Revision comparison data:
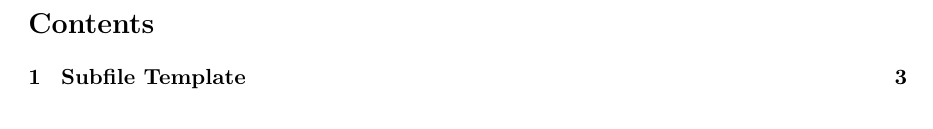
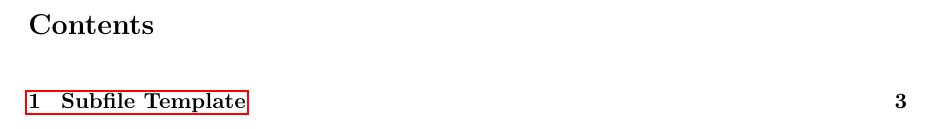
Before and after one commit to francescoabrami/TexPlate, a LaTeX document (main.tex): part of page 2 of 3, cut so that both start at the same text. Compiled offline with pdfLaTeX.

Commit message:
feat(main.tex): add packages inside packages section in main.tex

```diff
--- a/main.tex
+++ b/main.tex
@@ -5,6 +5,23 @@
 \usepackage[english]{babel}
 \usepackage{subfiles}
 \usepackage{graphics}
+\usepackage{makeidx}
+\usepackage{floatflt}
+\usepackage{titlesec}
+\usepackage{listings}
+\usepackage{amsmath}
+\usepackage{amsthm}
+\usepackage{amsfonts}
+\usepackage{hyperref}
+\usepackage{wrapfig}
+\usepackage[utf8]{inputenc}
+\usepackage[version=3]{mhchem}
+\usepackage{tikz}
+\usepackage{pgfplots}
+\usepackage{amssymb}
+\usepackage{textcomp}
+\usepackage{enumitem}
+\usepackage{blindtext}
 
 %% LAYOUT SECTION %%
 
```
Also changed, not shown: main.tex (3 more changed lines).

§ **EXERCISE BRIEF**
What is needed is an exact copy of every entry, with the pictures removed.

§ **RESULT OF THIS TASK**
Before and after one commit to francescoabrami/TexPlate, a LaTeX document (main.tex): part of page 2 of 3, cut so that both start at the same text. Compiled offline with pdfLaTeX.

Commit message:
feat(main.tex): add packages inside packages section in main.tex

```diff
--- a/main.tex
+++ b/main.tex
@@ -5,6 +5,23 @@
 \usepackage[english]{babel}
 \usepackage{subfiles}
 \usepackage{graphics}
+\usepackage{makeidx}
+\usepackage{floatflt}
+\usepackage{titlesec}
+\usepackage{listings}
+\usepackage{amsmath}
+\usepackage{amsthm}
+\usepackage{amsfonts}
+\usepackage{hyperref}
+\usepackage{wrapfig}
+\usepackage[utf8]{inputenc}
+\usepackage[version=3]{mhchem}
+\usepackage{tikz}
+\usepackage{pgfplots}
+\usepackage{amssymb}
+\usepackage{textcomp}
+\usepackage{enumitem}
+\usepackage{blindtext}
 
 %% LAYOUT SECTION %%
 
```
Also changed, not shown: main.tex (3 more changed lines).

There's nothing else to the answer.